I’m not really one for praising politicians. I’ve done it a few too many times only to be disappointed later. But I have to say, I’m really impressed by the movement Cori Bush led in the last week. Her one-woman protest sleeping outside the Capitol (initially to push the House, then to push Biden) to extend the eviction moratorium, garnered support from other progressives such as AOC and Mondaire Jones and, later, moderate Democrats, until Biden made the offical call.
I’ve been following Bush since she began her campaign as Representative for the 1st district of Missouri, which includes St. Louis and most of St. Louis county. What’s so unique about her is not so much her progressive values, which are becoming increasingly common in younger House and even Senate members, but rather the personal nature of those values to her.

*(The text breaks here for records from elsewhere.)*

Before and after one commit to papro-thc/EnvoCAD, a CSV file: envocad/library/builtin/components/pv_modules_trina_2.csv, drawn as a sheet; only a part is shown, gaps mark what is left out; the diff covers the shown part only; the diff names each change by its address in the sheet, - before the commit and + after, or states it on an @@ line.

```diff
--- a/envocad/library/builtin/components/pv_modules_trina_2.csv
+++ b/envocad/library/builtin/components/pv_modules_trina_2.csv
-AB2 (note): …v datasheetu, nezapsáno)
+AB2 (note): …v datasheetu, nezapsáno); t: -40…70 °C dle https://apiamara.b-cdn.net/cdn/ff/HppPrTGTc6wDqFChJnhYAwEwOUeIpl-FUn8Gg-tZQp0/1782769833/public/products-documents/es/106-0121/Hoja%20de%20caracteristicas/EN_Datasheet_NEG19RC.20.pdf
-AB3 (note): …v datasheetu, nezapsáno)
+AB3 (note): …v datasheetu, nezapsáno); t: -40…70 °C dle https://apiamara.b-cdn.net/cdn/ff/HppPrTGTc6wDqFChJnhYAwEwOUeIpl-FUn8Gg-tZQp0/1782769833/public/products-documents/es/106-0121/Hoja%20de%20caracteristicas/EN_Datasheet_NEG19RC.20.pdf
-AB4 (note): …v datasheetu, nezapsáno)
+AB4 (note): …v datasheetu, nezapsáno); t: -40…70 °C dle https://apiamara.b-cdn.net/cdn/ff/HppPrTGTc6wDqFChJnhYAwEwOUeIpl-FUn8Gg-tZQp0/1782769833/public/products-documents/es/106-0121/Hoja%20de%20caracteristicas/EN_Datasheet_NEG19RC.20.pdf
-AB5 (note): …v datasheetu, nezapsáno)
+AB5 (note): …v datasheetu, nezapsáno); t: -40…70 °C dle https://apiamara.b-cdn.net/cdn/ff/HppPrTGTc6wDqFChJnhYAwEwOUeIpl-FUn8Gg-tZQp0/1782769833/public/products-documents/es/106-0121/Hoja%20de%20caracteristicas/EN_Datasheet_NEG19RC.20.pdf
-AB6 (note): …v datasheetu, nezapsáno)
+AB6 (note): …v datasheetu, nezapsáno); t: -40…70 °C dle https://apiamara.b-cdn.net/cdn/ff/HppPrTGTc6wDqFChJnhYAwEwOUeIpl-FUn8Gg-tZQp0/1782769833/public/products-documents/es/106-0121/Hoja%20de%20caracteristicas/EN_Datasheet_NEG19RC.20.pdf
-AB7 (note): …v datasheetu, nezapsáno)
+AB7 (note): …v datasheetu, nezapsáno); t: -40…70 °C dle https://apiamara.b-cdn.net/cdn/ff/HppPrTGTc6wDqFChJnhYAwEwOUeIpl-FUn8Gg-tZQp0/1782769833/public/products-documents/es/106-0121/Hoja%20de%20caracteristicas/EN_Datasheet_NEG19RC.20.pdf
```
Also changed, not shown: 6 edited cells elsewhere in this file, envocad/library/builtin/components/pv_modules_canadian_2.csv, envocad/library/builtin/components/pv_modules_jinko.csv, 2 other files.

Bush has experienced extreme poverty, homelessness, and domestic abuse, among other struggles, and beyond from the obvious incredible nature of her perseverance to get where she is now, her devotion to ensuring others don’t have to endure what she did is the most admirable quality I’ve seen in a politician to date.
Anyway, here’s a quick rundown of what the situation was prior to Bush’s efforts and what’s going on now:
- The CDC had issued a national eviction moratorium due to COVID that extended through July 31st.
- Prior to moratorium extension, the Biden administration was calling on state governments to provide aid to renters, claiming that the CDC could not extend it further. At the same time, Democratic leadership was pressuring the administration to extend the moratorium
- Roughly 1.4 million American households were facing eviction approaching the moratorium’s expiration.
- Yesterday, Biden agreed to extend the CDC moratorium through October 3rd and is pushing state and local governments to look into alternatives past that expiration, since it is not SCOTUS backed
- The CDC’s allowance was made in the interest of public health as cases of the Delta virus rise daily.
- The new moratorium covers any parts of the country with “high or substantial” COVID-19 transmissibility rates, which includes all five boroughs of NYC. Overall, roughly 90% of U.S. renters will be covered